Now, having been a history major, books like this are almost always a fun read for me. Sure, some are better than others - even *I* will admit that historical nonfiction can be a bit dry at times, and that a lot of it depends on the writer - but chances are, I'll usually really enjoy a book like this.
I would say that the first quarter or so (maybe a *little* less) of Roger Williams & the Creation of the American Soul deals with Edward Coke and Francis Bacon. The author is obviously trying to show how they shaped Williams and his ideals, but I think this could have been accomplished better than it was. There is an awful lot of text on Coke and Bacon, yet next to nothing about any interactions they had or may have had with Williams and next to nothing about what Williams was doing during the years of Coke's and Bacon's life that Barry writes about. A lot of it felt almost like filler.
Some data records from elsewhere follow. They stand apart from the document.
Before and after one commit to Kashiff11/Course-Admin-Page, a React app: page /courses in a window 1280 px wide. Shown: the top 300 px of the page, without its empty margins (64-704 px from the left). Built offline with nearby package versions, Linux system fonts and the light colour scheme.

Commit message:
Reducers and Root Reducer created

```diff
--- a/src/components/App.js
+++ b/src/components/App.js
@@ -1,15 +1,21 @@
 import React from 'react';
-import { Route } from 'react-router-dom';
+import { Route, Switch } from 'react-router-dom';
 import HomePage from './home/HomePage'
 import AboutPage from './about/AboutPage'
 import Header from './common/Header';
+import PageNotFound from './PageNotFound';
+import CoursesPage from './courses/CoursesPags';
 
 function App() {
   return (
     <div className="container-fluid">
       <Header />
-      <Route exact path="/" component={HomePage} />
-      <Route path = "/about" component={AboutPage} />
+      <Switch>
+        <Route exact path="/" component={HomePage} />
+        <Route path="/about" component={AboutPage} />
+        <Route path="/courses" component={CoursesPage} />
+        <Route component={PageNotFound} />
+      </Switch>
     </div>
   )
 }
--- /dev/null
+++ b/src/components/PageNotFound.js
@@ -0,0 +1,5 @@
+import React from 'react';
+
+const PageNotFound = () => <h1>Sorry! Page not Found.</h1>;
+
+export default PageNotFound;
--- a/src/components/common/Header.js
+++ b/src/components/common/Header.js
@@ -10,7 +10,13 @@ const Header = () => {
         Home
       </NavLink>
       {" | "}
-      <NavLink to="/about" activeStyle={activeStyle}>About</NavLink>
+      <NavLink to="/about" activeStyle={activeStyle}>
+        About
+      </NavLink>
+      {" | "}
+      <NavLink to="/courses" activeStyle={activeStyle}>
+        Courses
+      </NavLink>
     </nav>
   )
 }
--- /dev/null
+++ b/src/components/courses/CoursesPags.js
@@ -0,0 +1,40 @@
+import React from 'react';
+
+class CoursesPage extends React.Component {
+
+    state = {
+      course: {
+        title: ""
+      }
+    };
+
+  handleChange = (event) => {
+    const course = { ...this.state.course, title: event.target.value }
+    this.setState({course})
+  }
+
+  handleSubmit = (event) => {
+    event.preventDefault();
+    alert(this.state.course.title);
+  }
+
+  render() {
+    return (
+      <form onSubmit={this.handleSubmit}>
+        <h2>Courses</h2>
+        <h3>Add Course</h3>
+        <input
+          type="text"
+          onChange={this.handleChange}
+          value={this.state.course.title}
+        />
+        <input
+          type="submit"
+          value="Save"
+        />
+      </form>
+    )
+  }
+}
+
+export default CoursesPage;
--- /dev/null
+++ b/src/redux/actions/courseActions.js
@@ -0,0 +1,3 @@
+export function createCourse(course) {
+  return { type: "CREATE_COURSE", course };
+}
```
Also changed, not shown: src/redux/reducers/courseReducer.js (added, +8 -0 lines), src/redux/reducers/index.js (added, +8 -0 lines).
The story itself is fascinating and I think that it is generally told well, but I have some complaints about the technical aspects of Barry's writing - in this book, anyway. Ridiculously long sentences with more than a few commas are rampant, and he also has an issue with repeating things - not just as a way to drive them home (which he does, and far too often in my opinion), but he also repeats words, sometimes several times on the same page. To be quite frank, these issues left me wondering whether this book was ever edited at all.
As a general history book, overlooking the grammatical issues contained in it and focusing on the interesting story it tells, I would probably rate Roger Williams & the Creation of the American Soul 4/5 stars. But as a book about Roger Williams, and taking into consideration what the author was apparently trying to accomplish, I can only rate it 3/5 stars.
“…he believed that forced worship ‘stinks in God’s nostrils.’ At worst, it would lead to a foul corruption not of the state, which was already corrupt, but of the church, as it befouled itself with the state’s errors.”
“’For an Englishman’s house is as his castle…[and each man’s home his safest refuge].'"
“One cannot know what precisely he took from such experiences. One cannot know the heart and mind or Williams or any other person. But one can stand where he stood, see what he saw, know much of what he heard and read, and thus come to some understanding of his perspective.”
“Machiavelli was then a frequent subject of discussion and was often attacked for his immorality. Bacon admired him for ‘openly and unfeignedly…describe[ing] what men do, and not what they ought to do.’…In an essay he advised ‘the hiding and veiling of a man’s self…If you would work any man, you must know either his nature and fashions, and so lead him; or his ends, and so persuade him; or his weaknesses and disadvantages, and so awe him; or those that have interest in him, and so govern him.’”
“One critic wrote that James would rather spend 100,000 pounds on embassies to keep or procure Peace with Dishonour, than 10,000 pounds on an army that would have forced Peace with Honour.’”
“He saw society as truly holding its wealth in common, hence as being a commonwealth; it had
economic inequality in it, it had inequality of rank, but there was no inequality in value.”
“’A vocation or calling, is a certain kinde of life, ordained and imposed on man by God, for the common good…[A] king is to spend his tyme in the governing of his subjects, and that is his calling; and a subject is to live in obedience to the Magistrate, and that is his calling…The author of every calling is God himselfe; and therefore Paul saith; As God hath called every man, let him walke…The final cause or ende of every calling…[is] For the common good. In mans body there be sundrie parts and members, and every one hath his severall use and office, which it performeth not for it selfe, but for the good of the whole bodie; as the office of the eye, is to see, of the eare to heare, and the foote to goe. Now all societies of men, are bodies…the common-wealth also.’”
“…he compared different parts of the body, each fitting together, to different roles people played in society, explaining that ‘every man might have need of other.’ He considered such dependence a good thing, since ‘from hence they might all be knit more nearly together in the Bonds of brotherly affection.’”
“…feelings, not reason, drove men…”
“Those who labor as Williams did, when they also have intellect and education, often develop both great confidence in themselves and some disdain for those who do no physical labor. Years later Williams would show such disdain, writing, ‘I know what it is to Study, to Preach, to be an Elder, to be applauded, and yet what it is to tug at the Oar, to dig with the Spade, and Plow, to labour and travel day and night amongst English, amongst Barbarians.’”
“As he looked out upon the cove, knowing the ocean lay beyond, as he turned and looked inland, he must have believed he had what Winslow had promised: the Country free before me. (P) He was free, fully free, free in the wilderness, free to make of it what he would.”
“For a man such as he to omit all mention of God underscored his absolute conviction that to assume that God embraced any state other than ancient Israel profaned God and signified human arrogance in the extreme.”